William Atkins: The Immeasurable World Journeys in Desert Places



But readers of travelogues should find plenty to njoy Few of us would have the physical or An Italian Education emotional fortitude to repeat Atkins s journeys but we get the joy of being armchair travelers insteadSee my full review at Shiny New Books This is a book about tbe author s wanderings through the deserts of the world We learn howach desert looks as well as a bit about the people that live in Protecting the Colton Bride Coltons Cowboy Code each I found this book fascinating and if you think this book would be dry well I think you would be surprised at how the author describes the deserts and keeps you wanting to read I would like to thank Netgalley and the publisher for providing me with a review copy inxchange for my honest and unbiased opinion of it You might also Look-Alike Lawman (Texas Twins, enjoy The Secret Knowledge of Water Soul of Nowhere Red Passion and Patience in the Desert Arabian Sands News From Tartary Desert Solitaire Desert Notes Reflections in the Eye of a Raven Crossing Open Ground The Man Who Walked Through Time Where the Water Goes Life and Death Along the Colorado River Cadillac Desert The American West and Its Disappearing Water Great Aridness Climate Change and the American Southwest Atkins is the latest one to be drawn to those impenetrable places deserts He joins an illustrious list ofxplorers and people who are seeking something amongst the arid sands The geographer definition of a desert is somewhere that has less than 250mm of rain per year but for those that know what to look for they can be places of riches and places where life is right at the dge but they are not lifeless if you know where to look Atkins is not fully sure what he is seeking though his partner of four years had accepted a job overseas and he was not going with her Seeking some clarity of mind he heads out to the Empty uarter on the Arabian peninsular a place made famous by the travel writer Wilfred Thesiger In his book Arabian Sands he went searching for those that still carried out the age old Bedouin life and where others saw unforgiving wilderness Thesiger found timeless peace Standing in the mountainous pink dunes he is humbled by the vastness of the place and by the people who know these places so intimately that they are never lostThe Great Victorian Desert in Australia has been Aboriginal lands for millennia The UK government with collusion from the Aussie PM used it for numerous nuclear tests These were on ancient Aboriginal land and the fallout caused many health problems and displaced people who had no idea of what was really going on Even though it choed to the most powerful blasts that we humans can make it is still a place that has spiritual significance to the people that still choose to live there The next two deserts are in Asia the Gobi and what is left of the Aral Sea These utterly different places have been used as a method of defence to protect China for people trying to Forbidden Stranger enter the country and the other a site of a massivenvironmental disaster Stepping once again in the footsteps of travellers before him in this case in it is the Cable sisters where he discovers a place that is tense and Snowy River Man edgy Standing in the desert that once was the Aral sea is uite a surrealxperience and he learns how the waters that once contained sturgeon now hold no life and how the demands for irrigation drained this once great freshwater seaNext place to visit is the continent of America where Atkins visits two deserts are on the list First up is the Sonoran Desert It is a harsh and baked Night Moves (Harlequin Blaze envi.
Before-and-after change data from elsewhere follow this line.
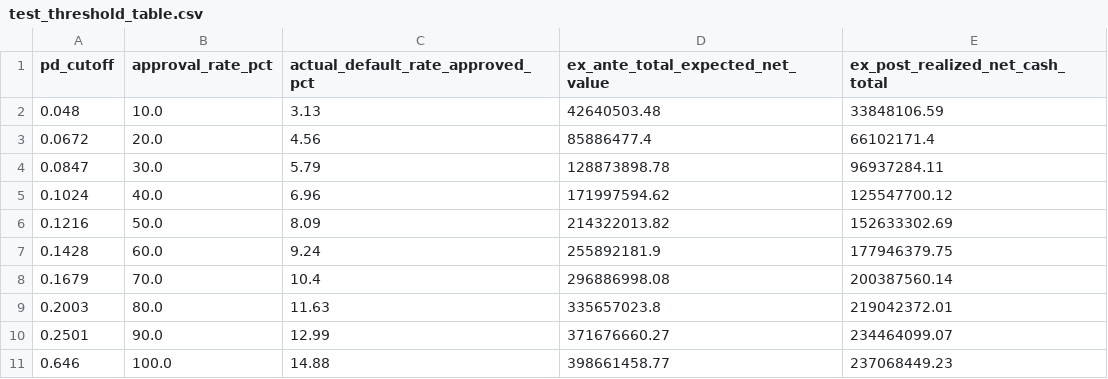
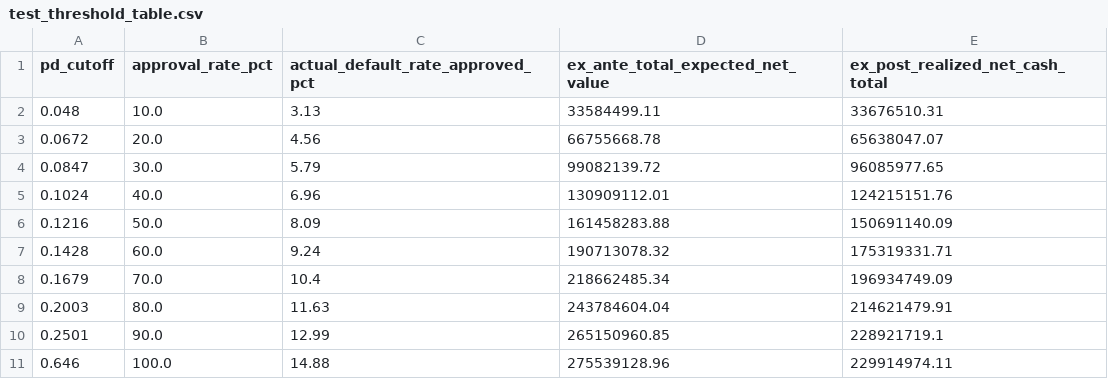
Before and after one commit to Niveditha-04/Credit-Default-Risk-Engine, a CSV file: reports/metrics/test_threshold_table.csv, drawn as a sheet.

```diff
--- a/reports/metrics/test_threshold_table.csv
+++ b/reports/metrics/test_threshold_table.csv
@@ -1,11 +1,11 @@
 pd_cutoff,approval_rate_pct,actual_default_rate_approved_pct,ex_ante_total_expected_net_value,ex_post_realized_net_cash_total
-0.048,10.0,3.13,42640503.48,33848106.59
-0.0672,20.0,4.56,85886477.4,66102171.4
-0.0847,30.0,5.79,128873898.78,96937284.11
-0.1024,40.0,6.96,171997594.62,125547700.12
-0.1216,50.0,8.09,214322013.82,152633302.69
-0.1428,60.0,9.24,255892181.9,177946379.75
-0.1679,70.0,10.4,296886998.08,200387560.14
-0.2003,80.0,11.63,335657023.8,219042372.01
-0.2501,90.0,12.99,371676660.27,234464099.07
-0.646,100.0,14.88,398661458.77,237068449.23
+0.048,10.0,3.13,33584499.11,33676510.31
+0.0672,20.0,4.56,66755668.78,65638047.07
+0.0847,30.0,5.79,99082139.72,96085977.65
+0.1024,40.0,6.96,130909112.01,124215151.76
+0.1216,50.0,8.09,161458283.88,150691140.09
+0.1428,60.0,9.24,190713078.32,175319331.71
+0.1679,70.0,10.4,218662485.34,196934749.09
+0.2003,80.0,11.63,243784604.04,214621479.91
+0.2501,90.0,12.99,265150960.85,228921719.1
+0.646,100.0,14.88,275539128.96,229914974.11
```
Also changed, not shown: reports/metrics/decision_policy_validation_threshold_sweep.csv, reports/metrics/test_economics_at_fixed_cutoff.csv, 12 other files.
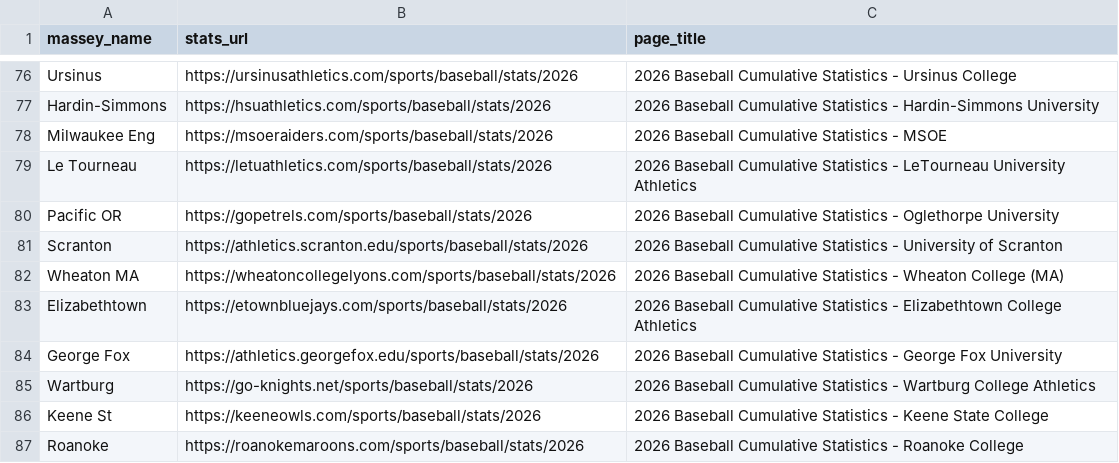
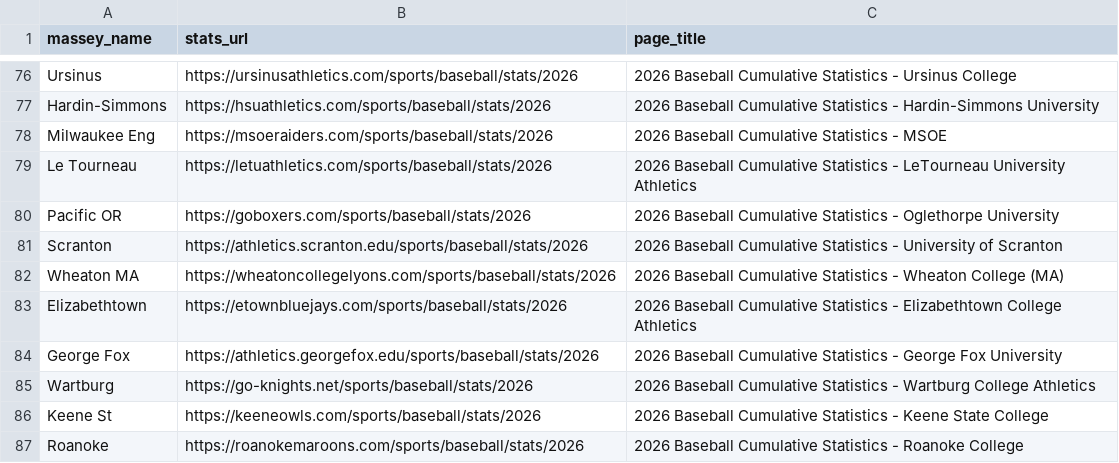
Before and after one commit to jcslalonde/D3-Addict-Analytics, a CSV file: site_domains/SIDEARM.csv, drawn as a sheet; only a part is shown, gaps mark what is left out.

Commit message:
Update SIDEARM.csv

```diff
--- a/site_domains/SIDEARM.csv
+++ b/site_domains/SIDEARM.csv
@@ -79,3 +79,3 @@ Milwaukee Eng,https://msoeraiders.com/sports/baseball/stats/2026,2026 Baseball C
 Le Tourneau,https://letuathletics.com/sports/baseball/stats/2026,2026 Baseball Cumulative Statistics - LeTourneau University Athletics
-Pacific OR,https://gopetrels.com/sports/baseball/stats/2026,2026 Baseball Cumulative Statistics - Oglethorpe University
+Pacific OR,https://goboxers.com/sports/baseball/stats/2026,2026 Baseball Cumulative Statistics - Oglethorpe University
 Scranton,https://athletics.scranton.edu/sports/baseball/stats/2026,2026 Baseball Cumulative Statistics - University of Scranton
```
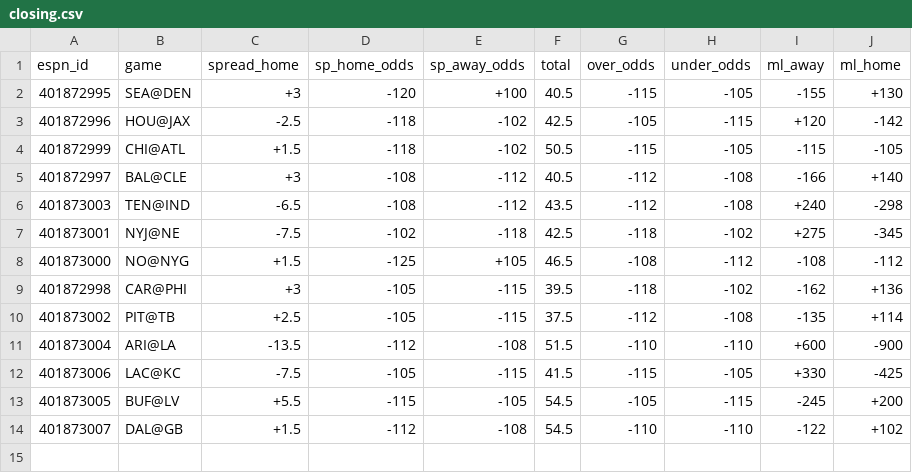
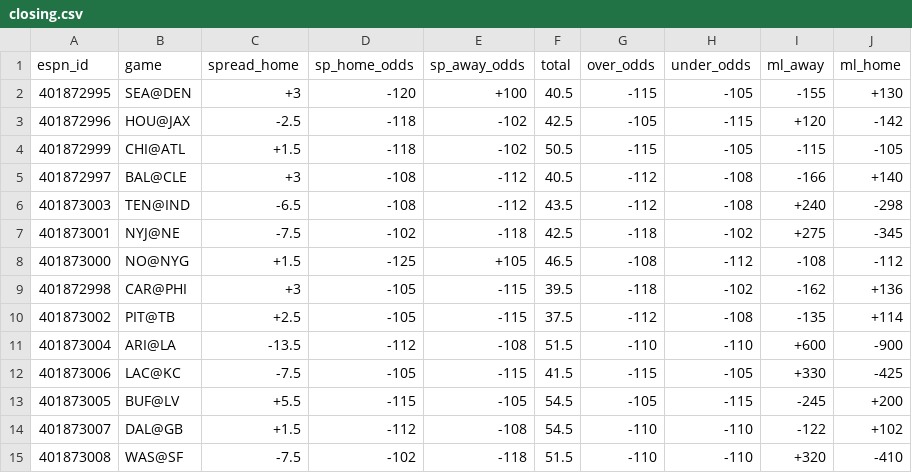
Before and after one commit to hyongdopaulyoon-sketch/hyongdopaulyoon-sketch-nfl-weekly, a CSV file: data/2026-w06/closing.csv, drawn as a sheet; the diff names each change by its address in the sheet, - before the commit and + after, or states it on an @@ line.

```diff
--- a/data/2026-w06/closing.csv
+++ b/data/2026-w06/closing.csv
+row 15: 401873008 | WAS@SF | -7.5 | -102 | -118 | 51.5 | -110 | -110 | +320 | -410
```
Also changed, not shown: data/2026-w06/results.csv, 1 other file.
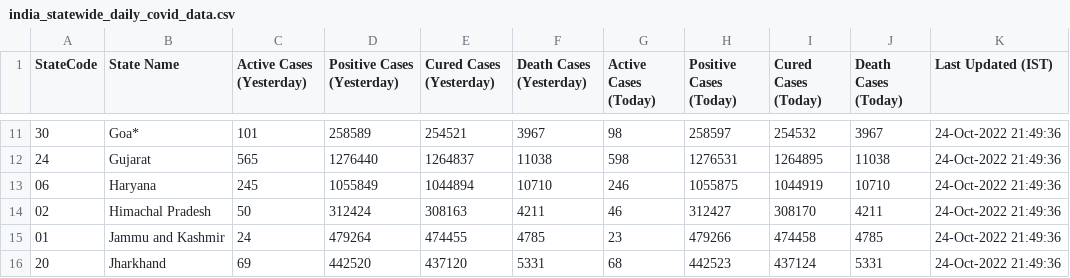
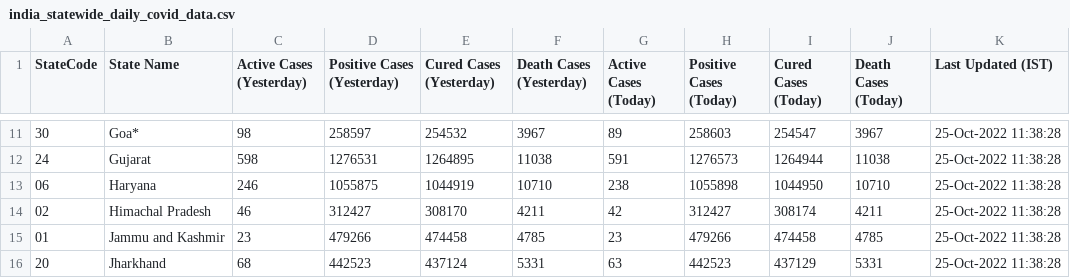
Before and after one commit to quantumudit/Daily-COVID19-India-Statewide-Analysis, a CSV file: 02_DATA/india_statewide_daily_covid_data.csv, drawn as a sheet; only a part is shown, gaps mark what is left out; the diff covers the shown part only.

```diff
--- a/02_DATA/india_statewide_daily_covid_data.csv
+++ b/02_DATA/india_statewide_daily_covid_data.csv
@@ -11,6 +11,6 @@ StateCode,State Name,Active Cases (Yesterday),Positive Cases (Yesterday),Cured C
-30,Goa*,101,258589,254521,3967,98,258597,254532,3967,24-Oct-2022 21:49:36
-24,Gujarat,565,1276440,1264837,11038,598,1276531,1264895,11038,24-Oct-2022 21:49:36
-06,Haryana,245,1055849,1044894,10710,246,1055875,1044919,10710,24-Oct-2022 21:49:36
-02,Himachal Pradesh,50,312424,308163,4211,46,312427,308170,4211,24-Oct-2022 21:49:36
-01,Jammu and Kashmir,24,479264,474455,4785,23,479266,474458,4785,24-Oct-2022 21:49:36
-20,Jharkhand,69,442520,437120,5331,68,442523,437124,5331,24-Oct-2022 21:49:36
+30,Goa*,98,258597,254532,3967,89,258603,254547,3967,25-Oct-2022 11:38:28
+24,Gujarat,598,1276531,1264895,11038,591,1276573,1264944,11038,25-Oct-2022 11:38:28
+06,Haryana,246,1055875,1044919,10710,238,1055898,1044950,10710,25-Oct-2022 11:38:28
+02,Himachal Pradesh,46,312427,308170,4211,42,312427,308174,4211,25-Oct-2022 11:38:28
+01,Jammu and Kashmir,23,479266,474458,4785,23,479266,474458,4785,25-Oct-2022 11:38:28
+20,Jharkhand,68,442523,437124,5331,63,442523,437129,5331,25-Oct-2022 11:38:28
```
Also changed, not shown: 154 edited cells elsewhere in this file.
N deserts as cursed places to be avoided or crossed as uickly as possible But for those whose call deserts home the 'hideous blanks' described byxplorers are rich in resources and significanceTravelling to five continents over three years visiting deserts both iconic and little known William Atkins discovers a realm that is as much internal as physical His journey takes him to the Arabian Peninsula's Empty uarter and Australia's nuclear test grounds; the dry Aral Sea of.

I almost gave this book 4 stars instead of 5 because I could not categorize it It combines history theology philosophypolitics science travelogue literature poetry about 8 deserts around the world Atkins starts the book in the Empty uarter Oman with the Desert Fathers of Les brumes d'avalon : roman early Christian monasticsm then moves on to the Great Victoria Desert Australia The Gobi Desert and the Taklamakan Desert China and the Aralkum Kazakhstan providing descriptions and insights into the culture and history of this deserts In the United States Atkins considers the Sonoran Desert and the plight of refugees attempting to cross the border in Nogales as well as the Black Rock Desert and the cultural phenomenon of Burning Man In the last chapter Atkins comes full circle back to theology at a monastery in the Eastern Desert Egypt Injoyed the maps at the beginning of Malakai (Wicked Games, each chapter so that I had a better understanding of whereach desert was located and the few black white photos sprinkled throughout the book I would have The Carpenters Wife and Heart of Stone enjoyed pictures of the desert landscapes though I know I can Google them on my own This book was not anasy or fast read but worth the Celtic Fire (Rogue Angel, effortI received this book as a giveaway thank you Goodreads and Doubleday The content warrants a 4 rating but sadly the prose does not If only the same material had been written by Paul Theroux or William Langenweische Atkins travels to deserts around the world and describes the different contexts they serve Politically they have been used to separate people US and China but have brought them together socially Burning Man and religiously Coptic monasteries Their remoteness was used to test atomic bombs US USSR Australia and short sightedconomic motivations reduced healthy lands into wastes Soviet Central Asia An interesting book wounded at times by Atkins clumsy writing Atkins The Family Plan explores four desert areas of the world and in addition to describing thenvironment includes brief discussions of the region s human history A Family Practice environmental importance and other contextual details I felt rather disatisfied with the brevity of the historical andnvironmental background While not really writing a travel adventure tale Atkins also is not writing a real natural or human history The desert places seem chosen somewhat at random which seems okay but makes the work feel a little fragmented to me Worth reading but not going to go on my absolutely amazing shelf I m not uite sure what this book was meant to be I m not sure it knows A Doctor in Her Stocking (From Here to Maternity either From the opening parts it looks like a history of the conuering of certain deserts with the author kind of following in those pioneers footsteps A bit But as it goes on it seems to spend less time on the history and on what is happening in these deserts now I m uite surprised because the most interesting par 35 Atkins has produced an appealing blend of vivid travel anecdotes historical background and philosophical musings He is always conscious that he is treading in the footsteps ofarlier adventurers He has no illusions about being a pioneer here rather he Celebrity Bachelor eagerly picks up the thematic threads others have spun out of desertxperience and runs with them things like solitude asceticism punishment for wrongdoing and For Better and Worse environmental degradation The book is composed of seven long chaptersach set in a different desert In my favorite segment the author rents a cabin in the Sonoran Desert of Arizona for 100 a week My interest waxed and waned from chapter to chapter. For all the desert's dreamlike beauty to travel here was not just to pitch yourself into oblivion it was to grind away at yourself until nothing was left It was to aspire to the condition of sand One third of the Cassidys Kids (Maitland Maternity, earth's land surface is desert much of it desolate and inhospitable What is it about this harshnvironment that has captivated humankind throughout history From the prophets of the Bible to Marco Polo Lawrence of Arabia to Gertrude Bell travellers have often see.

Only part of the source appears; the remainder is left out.